Fitness and Personal Training - Registrations opened January 5 this winter with Personal Training and Small Group Training as well as a Free Warrior Workout Program.

Student Health Pharmacy in the basement of the Student Life Centre is now offering Covid booster shots (Pfizer and Moderna) and flu shots. Call 519-746-4500 or extension 33784 for an appointment. Walk-ins always welcome.

NEW - BE-STEMM 2023 Virtual Conference, Wednesday, February 1 to Saturday, February 4, online.

NEW - Noon Hour Concert: Navré de ton dart…, Wednesday, February 1, 12:30 p.m., Conrad Grebel University College Chapel. Free Admission.

World Wetlands Day 2023 symposium, Wednesday, February 1, 5:00 p.m. to 8:30 p.m., Federation Hall.

Warrior Basketball vs. Laurier, Wednesday, February 1, (W) 6:00 p.m., (M) 8:00 p.m., PAC. Shoot for Change, Alliance “We Are One” Game, Mike Moser Day. Buy your tickets today.

The Balsillie School presents The Age of Anarchy: Navigating a World Where Everyone is Connected and No One is in Charge, Wednesday, February 1, 7:00 p.m. to 8:30 p.m., CIGI auditorium and online.

UWAG presents Mobile Sweat, Thursday, February 2 and Friday, February 3, 12 noon to 5:00 p.m., East Campus Hall adjacent to UWAG entrance across from Parking Lot B.

FASS presents "The Other Side of the Story," Thursday, February 2, Friday, February 3, and Saturday, February 4, 8:00 p.m., Theatre of the Arts. Tickets are pay what you can Thursday, $12 Friday and Saturday.

Quantum Today: Metamaterials for Broadband Light Absorption, with Professor Michael Reimer from the Institute for Quantum Computing and the Department of Electrical & Computer Engineering, Friday, February 3, 12:00 noon, live on YouTube.

NEW - Warrior Volleyball vs. Brock, Saturday, February 4, (W) 6:00 p.m., (M) 8:00 p.m., PAC. Employee Day (free tickets sponsored by Hilton.
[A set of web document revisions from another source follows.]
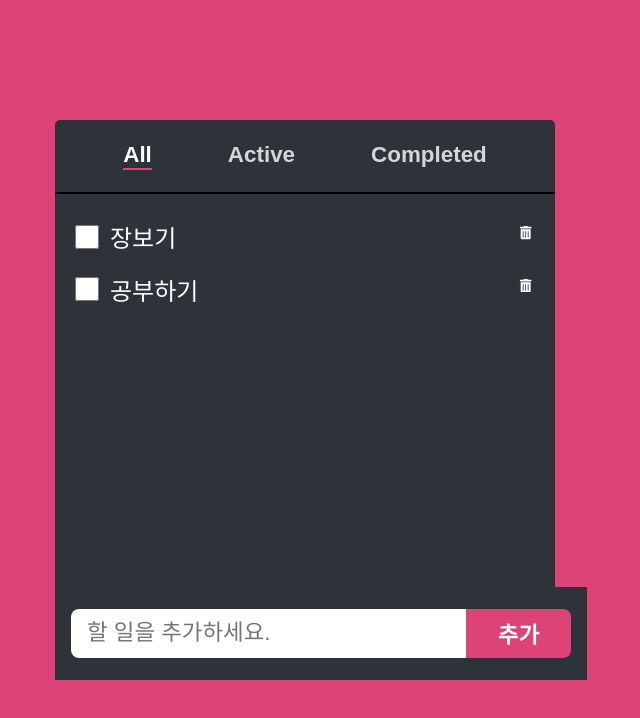
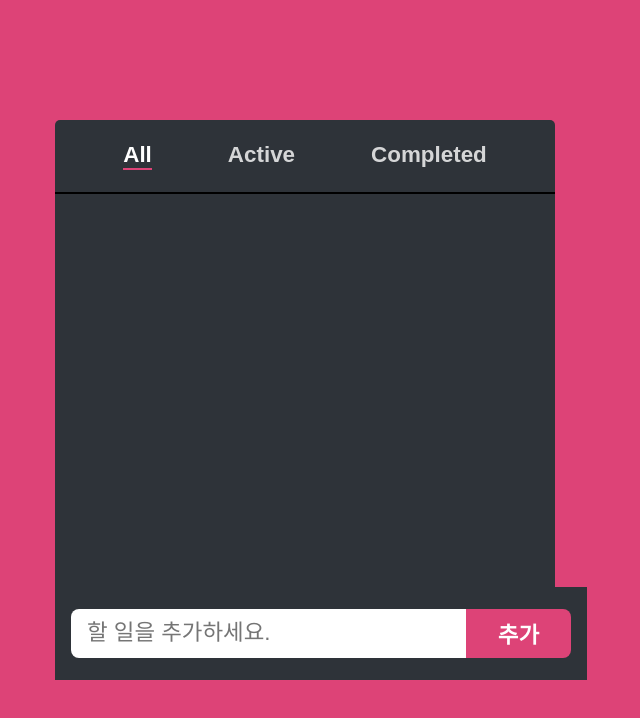
Before and after one commit to dongwook98/react-todolist, a React (Create React App) app: page / in a window 1280 px wide. Shown: the top 718 px of the page, without its empty margins (335-975 px from the left). Built offline with nearby package versions, Linux system fonts and the light colour scheme.

Commit message:
Feat: 로컬스토리지 구현

```diff
--- a/src/components/TodoList/TodoList.jsx
+++ b/src/components/TodoList/TodoList.jsx
@@ -1,21 +1,10 @@
-import React, { useState } from 'react';
+import React, { useEffect, useState } from 'react';
 import AddTodo from '../AddTodo/AddTodo';
 import Todo from '../Todo/Todo';
 import styles from './TodoList.module.css';
 
 export default function TodoList({ filter }) {
-  const [todos, setTodos] = useState([
-    {
-      id: '123',
-      text: '장보기',
-      status: 'active',
-    },
-    {
-      id: '124',
-      text: '공부하기',
-      status: 'active',
-    },
-  ]);
+  const [todos, setTodos] = useState(() => readTodoStorage());
 
   const handleAdd = (todo) => {
     //새로운 투두를 todos에 업데이트 해야 함
@@ -28,6 +17,10 @@
 
   const handleDelete = (deleted) =>
     setTodos(todos.filter((todo) => todo.id !== deleted.id));
+
+  useEffect(() => {
+    localStorage.setItem('todos', JSON.stringify(todos));
+  }, [todos]);
 
   const filtered = getFilterItems(todos, filter);
   return (
@@ -49,6 +42,12 @@
   );
 }
 
+function readTodoStorage() {
+  console.log('readTodoStorage');
+  const todos = localStorage.getItem('todos');
+  return todos ? JSON.parse(todos) : [];
+}
+
 function getFilterItems(todos, filter) {
   if (filter === 'all') {
     return todos;
--- a/src/components/TodoList/TodoList.module.css
+++ b/src/components/TodoList/TodoList.module.css
@@ -1,5 +1,6 @@
 .container {
   height: 100%;
+  min-height: 0;
   display: flex;
   flex-direction: column;
 }
```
Email for free coupon code), Donor Appreciation Day. Buy your tickets today.

Positions available

On this week's list from the human resources department, viewable on the UWaterloo Talent Acquisition System (iCIMS):

  • Job ID# 2023-9850 - Associate Director, Assessment - School of Pharmacy, USG 13
  • Job ID# 2022-9697 - Associate Director, Government Relations and Communications - Office of Research, USG 13
  • Job ID# 2023-9793 - Collections Maintenance Assistant – Library, USG 5
  • Job ID# 2023-9832 - Director, HR Operations & Systems - Human Resources, USG 15
  • Job ID# 2023-9848 - Financial Analyst - Dean of Arts, USG 10
  • Job ID# 2022-9618 - Laboratory Technician - Optometry and Vision Science, USG 6
  • Job ID# 2023-9857 - Manager, Client Services - Dean of Science, Computing, USG 11
  • Job ID# 2023-9826 - Manager, Counselling Services (Specialized Counselling and Advocacy) - Campus Wellness, USG 14
  • Job ID# 2023-9861 - Manager, Workforce Planning and Analytics - Human Resources, USG 13
  • Job ID# 2023-9873 - Marketing Outreach Coordinator - CEE - Co-operative Education, USG 7
  • Job ID# 2022-9617 - Research Manager - School of Optometry and Vision Science, USG 8
  • Job ID# 2023-9868 - Scheduling, Examination and Resource Specialist - Office of the Registrar, USG 7
  • Job ID# 2023-9864 - Student Services Coordinator - AccessAbility Services, USG 6
  • Job ID# 2023-9852 - Total Rewards Specialist - Human Resources, USG 8 – 9
  • Job ID# 2023-9860 - Workforce Planning Advisor - Human Resources, USG 10
  • Job ID# 2023-9859 - Workforce Planning Coordinator - Human Resources, USG 6

Secondments/Internal temporary opportunities

  • Job ID# 2023-9863 - Administrative Assistant - Physics & Astronomy, USG 7
  • Job ID# 2022-9655 - Assistant Manager, Desk Services and Operations - Campus Housing, USG 7
  • Job ID# 2023-9851 - Environmental Services Coordinator - Plant Operations, USG 7
  • Job ID# 2023-9874 - Manager, Client Services & Supply Hub - Plant Operations, USG 12
  • Job ID# 2023-9856 - Technical Support Specialist - CEE - Co-operative Education, USG 7
  • Job ID# 2023-9870 - Undergraduate Program Manager - Statistics and Actuarial Science, USG 9

Affiliated and Federated Institutions of Waterloo opportunities